# PROBLEM STATEMENT
A faithful copy of the data is the goal; set it down exactly, without the images.
━━━
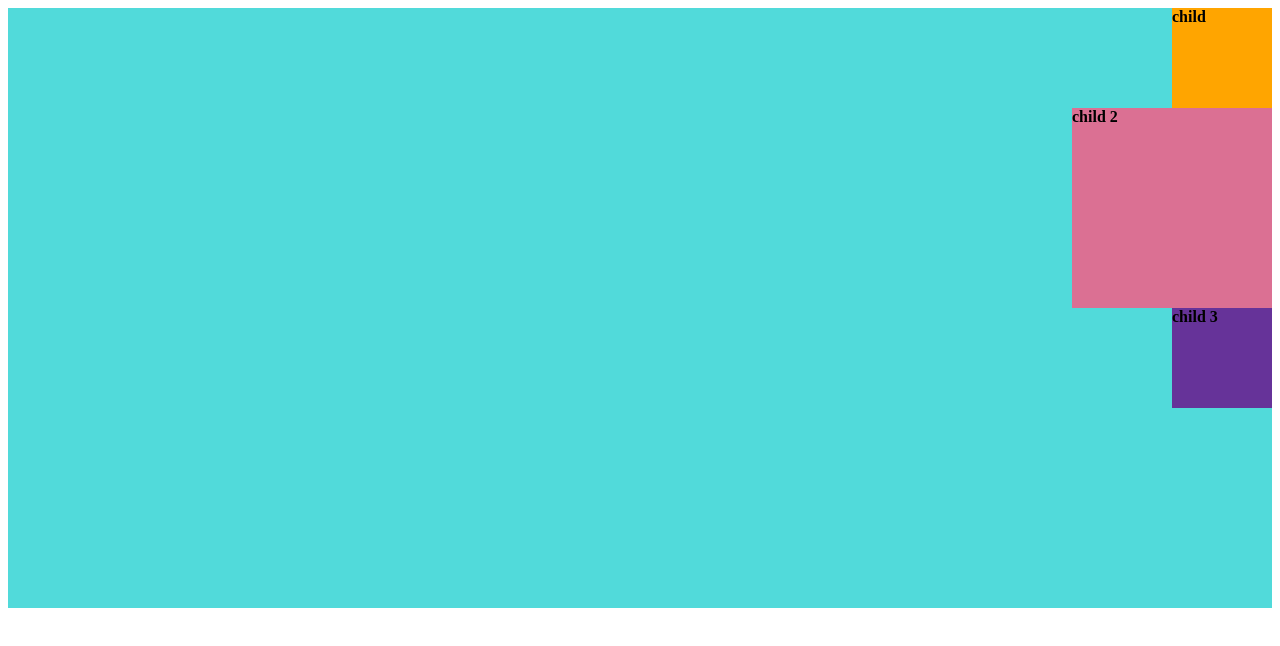
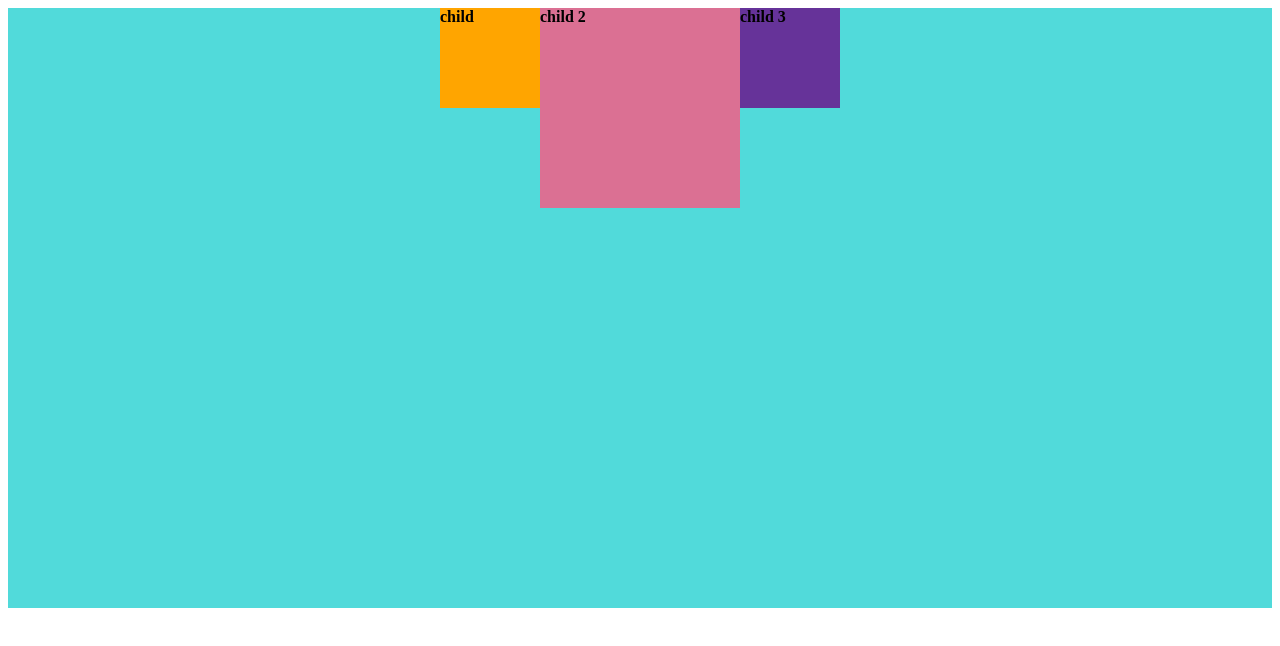
Before and after one commit to Kou-nagakura/CSS-, a plain HTML site: page 100_要素を思った配置する方法/start/index.html in a window 1280 px wide. Drawn offline with Linux system fonts and the light colour scheme.

Commit message:
ｄisplay  flex を使った場合 中央

```diff
--- a/100_要素を思った配置する方法/start/style.scss
+++ b/100_要素を思った配置する方法/start/style.scss
@@ -58,9 +58,17 @@
 //   transform: translate(-50%, -50%);
 // }
 
+// .parent {
+//   display: flex;
+//   justify-content: flex-start;
+// }
+
+// .parent {
+//   display: flex;
+//   justify-content: flex-end;
+// }
+
 .parent {
   display: flex;
-  flex-direction: column;
-  justify-content: flex-start;
-  align-items: flex-end;
+  justify-content: center;
 }
```
Also changed, not shown: 100_要素を思った配置する方法/start/style.css, 1 other file.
━━━
# TASK OUTPUT
Before and after one commit to Kou-nagakura/CSS-, a plain HTML site: page 100_要素を思った配置する方法/start/index.html in a window 1280 px wide. Drawn offline with Linux system fonts and the light colour scheme.

Commit message:
ｄisplay  flex を使った場合 中央

```diff
--- a/100_要素を思った配置する方法/start/style.scss
+++ b/100_要素を思った配置する方法/start/style.scss
@@ -58,9 +58,17 @@
 //   transform: translate(-50%, -50%);
 // }
 
+// .parent {
+//   display: flex;
+//   justify-content: flex-start;
+// }
+
+// .parent {
+//   display: flex;
+//   justify-content: flex-end;
+// }
+
 .parent {
   display: flex;
-  flex-direction: column;
-  justify-content: flex-start;
-  align-items: flex-end;
+  justify-content: center;
 }
```
Also changed, not shown: 100_要素を思った配置する方法/start/style.css, 1 other file.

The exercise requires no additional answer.